Grain Size Biasing of 230Th-derived Focusing Factors in the Panama Basin

Friday, 19 December 2014
Matthew Robert Loveley1, Franco Marcantonio2, Mitchell W Lyle2, Rami Ibrahim1, Jessica K Wang3 and Jennifer E Hertzberg1, (1)Texas A & M University, College Station, TX, United States, (2)Texas A&M University, College Station, TX, United States, (3)Texas A & M University, Plano, TX, United States
In this study, we attempt to understand how differing grain size classes in Panama Basin sediments may create biasing of 230Th as a constant-flux proxy. Greater amounts of 230Th are contained in fine grained particles, which, if fractionated from coarser grained counterparts may lead to biasing of 230Th-derived mass accumulation rates (MARs) and sediment focusing factors. We examined sediments that span the past 25 kyr from four new sediment cores retrieved from two different localities close to the ridges that bound the Panama Basin. Each locality contained paired sites that were seismically interpreted to have undergone sediment redistribution, i.e., thick focused sites versus thin winnowed sites.
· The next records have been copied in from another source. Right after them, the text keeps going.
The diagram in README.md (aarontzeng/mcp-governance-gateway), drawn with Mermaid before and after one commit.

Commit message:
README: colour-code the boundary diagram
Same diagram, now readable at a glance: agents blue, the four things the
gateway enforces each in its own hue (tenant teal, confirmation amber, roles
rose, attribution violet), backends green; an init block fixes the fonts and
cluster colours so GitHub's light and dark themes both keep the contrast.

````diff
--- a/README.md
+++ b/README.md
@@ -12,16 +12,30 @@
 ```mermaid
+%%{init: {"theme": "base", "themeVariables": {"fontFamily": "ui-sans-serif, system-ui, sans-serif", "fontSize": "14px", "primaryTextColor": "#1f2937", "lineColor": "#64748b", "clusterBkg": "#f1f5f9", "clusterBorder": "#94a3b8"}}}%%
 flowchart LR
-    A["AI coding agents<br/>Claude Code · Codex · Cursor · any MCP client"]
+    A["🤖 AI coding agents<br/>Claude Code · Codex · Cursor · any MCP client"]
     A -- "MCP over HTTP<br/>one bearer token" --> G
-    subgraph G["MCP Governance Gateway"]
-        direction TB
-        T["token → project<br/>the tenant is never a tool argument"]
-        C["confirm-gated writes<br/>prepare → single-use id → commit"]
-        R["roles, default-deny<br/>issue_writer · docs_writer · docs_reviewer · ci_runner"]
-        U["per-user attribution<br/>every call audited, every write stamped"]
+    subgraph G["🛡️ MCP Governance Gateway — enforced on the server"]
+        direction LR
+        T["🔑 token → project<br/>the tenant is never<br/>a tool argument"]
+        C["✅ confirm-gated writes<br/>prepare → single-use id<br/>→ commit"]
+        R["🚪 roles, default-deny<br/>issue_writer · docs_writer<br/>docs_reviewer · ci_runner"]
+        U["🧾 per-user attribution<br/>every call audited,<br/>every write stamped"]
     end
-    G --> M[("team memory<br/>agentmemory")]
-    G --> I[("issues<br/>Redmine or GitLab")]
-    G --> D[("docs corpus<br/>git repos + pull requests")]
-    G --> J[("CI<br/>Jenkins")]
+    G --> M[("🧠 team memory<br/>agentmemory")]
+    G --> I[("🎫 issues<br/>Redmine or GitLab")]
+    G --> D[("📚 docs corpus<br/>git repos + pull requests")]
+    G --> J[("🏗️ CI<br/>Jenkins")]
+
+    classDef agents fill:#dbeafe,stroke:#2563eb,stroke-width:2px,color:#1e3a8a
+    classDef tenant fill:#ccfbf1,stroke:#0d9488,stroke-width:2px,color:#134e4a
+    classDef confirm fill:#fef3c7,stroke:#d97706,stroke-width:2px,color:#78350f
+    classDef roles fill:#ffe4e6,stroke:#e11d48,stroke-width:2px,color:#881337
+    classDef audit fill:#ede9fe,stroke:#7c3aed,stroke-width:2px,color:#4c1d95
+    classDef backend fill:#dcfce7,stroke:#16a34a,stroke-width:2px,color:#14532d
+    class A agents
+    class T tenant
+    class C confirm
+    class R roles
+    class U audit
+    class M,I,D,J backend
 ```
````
Two sediment cores were retrieved from the northern part of the Panama basin, Cocos Ridge, (MV1014-01-“4JC”, 5° 44.7’N 85° 45.5’ W, 1730 m depth; MV1014-01-“8JC”, 6° 14.0’N 86° 2.6’ W, 1993 m depth), and two were retrieved from the southern part of the basin, Carnegie Ridge, (MV1014-02-“11JC”, 0° 41.6’S 85° 20.0’ W, 2452 m depth; MV1014-02-“17JC” 0° 10.8’S 85° 52.0’ W, 2846 m depth). Cores 4JC and 11JC lie closer to the ridge tops of the Cocos and Carnegie Ridges, respectively, and have thin sediment drapes, while deeper cores, 8JC (Cocos) and 17JC (Carnegie), have thicker sediment drapes and lie downslope from the ridge top cores. Age-model-derived sand MARs, which likely represent the vertical rain of particles that cannot be transported by bottom currents, are similar at each of the paired sites in Holocene and glacial time slices. However, 230Th-normalized MARs are about 50% lower, on average at each of the paired sites during the same time slices. Both Holocene and glacial samples from “thin” cores (4,11JC) contain, surprisingly, significant amounts (up to 50%) of the 230Th within the coarse grained (>63 μm) fraction which makes up 40-70% of the bulk samples analyzed. On the contrary, Holocene and glacial samples from “thick” cores, (8,17JC), contain the greatest amounts of 230Th (up to 49%) in the finest grain-sized fraction (<4μm), which makes up 26-40% of the bulk samples analyzed. Although, redistribution of sediment has taken place, our analysis indicates that 230Th-derived focusing factors are being overestimated at thick sites and underestimated at thin sites.